eric) substitution features strongly. Generic
policies have attracted a
great deal of attention in all seven

countries, but it is
questionable that they have led to reduced prices in off
-
patent drugs in the majority of
them. Finally, patient co
-
pays are st
ill characterised by strong elements of
intergenerational solidarity in all countries.

Panos Kanavos, PhD



8

Table 1
:
Pharmaceutical P
ricin
g Criteria and Other Policies Used to Influence P
ricing in
7 EU

C
ountries
, 2006


UK

Germany

France

Italy

Sweden

Spain

The
Netherlands

Pri
cing

method

Free subject
to profit
control (rate
of return
regulation)

Free subject
to
Reference
Pricing

Free for
ASMR
1

1,2
products;
otherwise
negotiation

a. Average
pricing, b.
price control,
c. price
negotiation w.
CEA
2

Free subject to
requesting
reimbu
rsement;
proof of CEA
essential to
price premium

Price control
(paper
-
based
approach),
using cost
-
plus
and price
comparisons
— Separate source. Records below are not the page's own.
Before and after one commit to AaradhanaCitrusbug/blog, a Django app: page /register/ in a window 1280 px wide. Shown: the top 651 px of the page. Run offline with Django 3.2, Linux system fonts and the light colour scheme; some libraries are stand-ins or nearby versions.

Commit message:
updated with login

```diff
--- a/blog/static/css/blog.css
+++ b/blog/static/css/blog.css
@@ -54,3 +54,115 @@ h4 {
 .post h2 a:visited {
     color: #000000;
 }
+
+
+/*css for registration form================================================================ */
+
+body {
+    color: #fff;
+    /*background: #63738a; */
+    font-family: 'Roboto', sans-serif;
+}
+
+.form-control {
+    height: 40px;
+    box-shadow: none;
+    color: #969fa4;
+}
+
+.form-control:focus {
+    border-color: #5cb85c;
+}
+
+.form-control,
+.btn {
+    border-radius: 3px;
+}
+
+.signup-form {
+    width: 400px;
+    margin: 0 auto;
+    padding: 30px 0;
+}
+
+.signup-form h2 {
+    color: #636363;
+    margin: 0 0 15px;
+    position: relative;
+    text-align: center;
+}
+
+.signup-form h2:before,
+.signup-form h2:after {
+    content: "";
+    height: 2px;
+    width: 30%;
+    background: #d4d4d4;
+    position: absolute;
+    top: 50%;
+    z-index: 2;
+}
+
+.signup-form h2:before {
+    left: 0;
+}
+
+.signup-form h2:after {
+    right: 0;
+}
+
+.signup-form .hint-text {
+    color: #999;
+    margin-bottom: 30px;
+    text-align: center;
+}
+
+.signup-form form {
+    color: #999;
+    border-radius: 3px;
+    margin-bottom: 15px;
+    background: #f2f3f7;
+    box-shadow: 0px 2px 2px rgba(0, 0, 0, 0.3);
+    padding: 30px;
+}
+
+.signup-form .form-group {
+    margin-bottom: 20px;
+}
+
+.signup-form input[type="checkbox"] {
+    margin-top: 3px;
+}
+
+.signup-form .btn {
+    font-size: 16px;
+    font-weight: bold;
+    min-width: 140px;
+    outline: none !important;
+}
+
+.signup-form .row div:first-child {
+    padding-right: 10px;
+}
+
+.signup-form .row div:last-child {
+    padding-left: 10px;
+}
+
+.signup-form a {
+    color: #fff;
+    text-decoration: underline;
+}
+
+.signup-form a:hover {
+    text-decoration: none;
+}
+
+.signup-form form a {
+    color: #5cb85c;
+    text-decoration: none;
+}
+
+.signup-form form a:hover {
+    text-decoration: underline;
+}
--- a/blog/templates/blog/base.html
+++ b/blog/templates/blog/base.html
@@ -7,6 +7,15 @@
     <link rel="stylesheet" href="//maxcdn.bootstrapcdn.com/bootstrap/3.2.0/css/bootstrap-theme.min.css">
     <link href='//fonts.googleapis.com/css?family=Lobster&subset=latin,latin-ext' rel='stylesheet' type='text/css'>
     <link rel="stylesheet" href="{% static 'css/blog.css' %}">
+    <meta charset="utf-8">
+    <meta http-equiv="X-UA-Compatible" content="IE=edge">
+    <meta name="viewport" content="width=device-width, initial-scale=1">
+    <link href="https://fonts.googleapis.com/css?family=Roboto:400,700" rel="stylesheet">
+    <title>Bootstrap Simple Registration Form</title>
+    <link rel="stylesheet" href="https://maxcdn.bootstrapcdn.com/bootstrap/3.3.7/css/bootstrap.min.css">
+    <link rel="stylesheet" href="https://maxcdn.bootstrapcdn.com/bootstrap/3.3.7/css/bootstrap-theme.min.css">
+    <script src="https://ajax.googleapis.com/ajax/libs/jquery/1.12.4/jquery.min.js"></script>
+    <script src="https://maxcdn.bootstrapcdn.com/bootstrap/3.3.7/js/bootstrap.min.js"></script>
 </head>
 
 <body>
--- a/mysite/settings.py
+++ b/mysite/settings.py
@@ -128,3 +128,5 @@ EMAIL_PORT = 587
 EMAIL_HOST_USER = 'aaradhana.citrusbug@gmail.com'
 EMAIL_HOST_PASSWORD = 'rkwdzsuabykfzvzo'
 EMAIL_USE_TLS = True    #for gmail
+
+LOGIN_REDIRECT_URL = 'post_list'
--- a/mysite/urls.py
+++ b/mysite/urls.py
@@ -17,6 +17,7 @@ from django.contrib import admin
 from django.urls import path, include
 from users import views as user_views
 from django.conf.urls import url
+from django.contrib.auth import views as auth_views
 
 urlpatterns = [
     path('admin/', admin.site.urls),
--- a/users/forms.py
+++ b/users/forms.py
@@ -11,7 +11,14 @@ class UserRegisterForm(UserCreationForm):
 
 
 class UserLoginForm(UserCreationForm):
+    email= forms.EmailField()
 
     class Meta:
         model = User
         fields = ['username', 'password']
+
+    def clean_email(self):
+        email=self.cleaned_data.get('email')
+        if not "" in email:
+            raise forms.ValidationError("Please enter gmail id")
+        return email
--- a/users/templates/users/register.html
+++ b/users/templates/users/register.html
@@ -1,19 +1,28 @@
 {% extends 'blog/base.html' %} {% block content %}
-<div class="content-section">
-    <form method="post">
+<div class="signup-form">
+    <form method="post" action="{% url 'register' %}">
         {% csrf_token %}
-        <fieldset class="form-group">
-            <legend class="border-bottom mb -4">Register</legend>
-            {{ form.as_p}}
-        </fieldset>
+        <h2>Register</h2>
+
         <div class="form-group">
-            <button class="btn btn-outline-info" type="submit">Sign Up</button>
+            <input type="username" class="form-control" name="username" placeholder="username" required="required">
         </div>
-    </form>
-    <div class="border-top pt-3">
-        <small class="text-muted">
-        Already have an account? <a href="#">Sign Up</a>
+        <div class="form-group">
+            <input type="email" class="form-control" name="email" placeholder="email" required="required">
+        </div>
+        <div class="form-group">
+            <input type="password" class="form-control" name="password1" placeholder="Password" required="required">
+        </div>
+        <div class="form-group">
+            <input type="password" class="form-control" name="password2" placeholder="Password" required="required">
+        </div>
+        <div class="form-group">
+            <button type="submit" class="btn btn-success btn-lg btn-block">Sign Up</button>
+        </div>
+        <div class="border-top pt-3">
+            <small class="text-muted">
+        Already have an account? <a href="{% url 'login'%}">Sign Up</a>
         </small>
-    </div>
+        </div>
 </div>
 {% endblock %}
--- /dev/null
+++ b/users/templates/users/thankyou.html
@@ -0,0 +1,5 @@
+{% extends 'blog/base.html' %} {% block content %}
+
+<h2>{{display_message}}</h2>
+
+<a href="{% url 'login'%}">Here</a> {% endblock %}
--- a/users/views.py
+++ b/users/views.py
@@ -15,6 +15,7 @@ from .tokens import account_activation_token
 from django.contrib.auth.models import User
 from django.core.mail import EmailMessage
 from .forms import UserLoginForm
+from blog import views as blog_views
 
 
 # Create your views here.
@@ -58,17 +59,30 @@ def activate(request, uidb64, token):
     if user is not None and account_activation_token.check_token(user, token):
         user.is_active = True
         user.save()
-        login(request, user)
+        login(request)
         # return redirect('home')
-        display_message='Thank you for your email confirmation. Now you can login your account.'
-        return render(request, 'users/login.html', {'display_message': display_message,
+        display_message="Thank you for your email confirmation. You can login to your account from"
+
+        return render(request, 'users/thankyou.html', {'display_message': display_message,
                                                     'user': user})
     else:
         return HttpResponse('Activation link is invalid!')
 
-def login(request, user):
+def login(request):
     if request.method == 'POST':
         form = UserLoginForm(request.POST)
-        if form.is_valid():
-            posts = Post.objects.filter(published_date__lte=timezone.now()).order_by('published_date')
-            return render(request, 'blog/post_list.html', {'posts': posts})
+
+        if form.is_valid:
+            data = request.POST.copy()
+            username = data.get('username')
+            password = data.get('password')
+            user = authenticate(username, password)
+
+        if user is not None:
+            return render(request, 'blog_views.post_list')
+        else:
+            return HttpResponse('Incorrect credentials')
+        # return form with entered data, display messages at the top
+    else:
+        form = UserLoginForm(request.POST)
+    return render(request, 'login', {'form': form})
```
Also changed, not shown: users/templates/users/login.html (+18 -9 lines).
a. Average
Pricing, b.
Reference
Pricing, c.
CEA for price
premium

Price
-
volume
considerations













Price freezes









(in the past)


Price cuts












Payback
clause












Explicit
criteria for
innovation

used to
determine
price










Implicit
criteria for
innovation













Notes:

1

ASMR: Amelioration du Service Medical Rendu or Assessment of the t
herapeutic benefit of a product.



2

CEA: cost effectiveness analysis.

Source:

The author.

Panos Kanavos, PhD



9

Table 2
:
Determining Pharmaceutical Reimbursement: Criteria and Other Policies U
sed in
7 EU

C
ountries
, 2006


UK

Germany

France

Italy

Sweden

Spain

The
Netherlands

C
EA explicit












Assessment of
clinical
effectiveness




(introduced in
2005)






Reference
pricing














CEA implicit




(through
DIMDI)








(already
performed but
not used
often)


Comparative
efficacy





(in + list)











Assessing
therape
utic
potential



(although
not at national
level)













Budget impact
analysis





(indirectly
and through
health
insurance
laws)











Industrial
policy









⡳(me)




(some)


Source:

The author.




Panos Kanavos, PhD



10

Table 3
:
Prescribing, Dispensing and C
on
sumption

of P
harmaceutic
als in 7 EU C
ountries, 2006

Country

Positive
list

Negative
list

Drug
Budget*

Guidelines and
Rx monitoring

Generic
prescribing

Generic
substitution

Incentives

Co
-
payment
s

France

Yes

No

Yes

Yes

Yes
(gatekeepers)

Yes

Yes
(gatekeepers)

% co
-
insurance

Germany

Yes

Yes

Target
indicative

Yes

Yes

Yes

Abolished

Flat fee per pack

Italy

Yes

No

Yes

Yes

Some, through
reference pricing

Yes

No

At national level: None
other than patients paying
excess over reference
price

At regional level
: some
dispensing fees and/or co
-
insurance

Spain

Yes

Yes

Yes

Yes, limited
impact

Yes

With doctor’s
agreement; also
part of reference
pricing

No

%
co
-
insurance
up to a
max
imum

per item

UK

No1

Yes

Yes*

Yes

Yes

No (at primary
care, but allowed
at inpatient
care)

Yes

Flat fee per
prescription
item

Sweden

Yes

No

Yes
(indirect)

Yes

Yes

Yes


Small deductible + co
-
insurance up to a limit

The
Netherlands

Yes

No

Yes

Yes

Yes

Yes

Yes, at
pharmacy
level

None, other than the
difference between
reference price and cos
t of
the drug of choice if latter
is greater than the former

Source
:
The author.

Note
:

*

Primary Care Groups (PCGs) are given a global budget to cater for the needs of their patients.

1

But Health Authorities and Primary Care Groups/Trusts (may) have th
eir own formulary. Where no data are given, this indicates that data are
not applicable or available.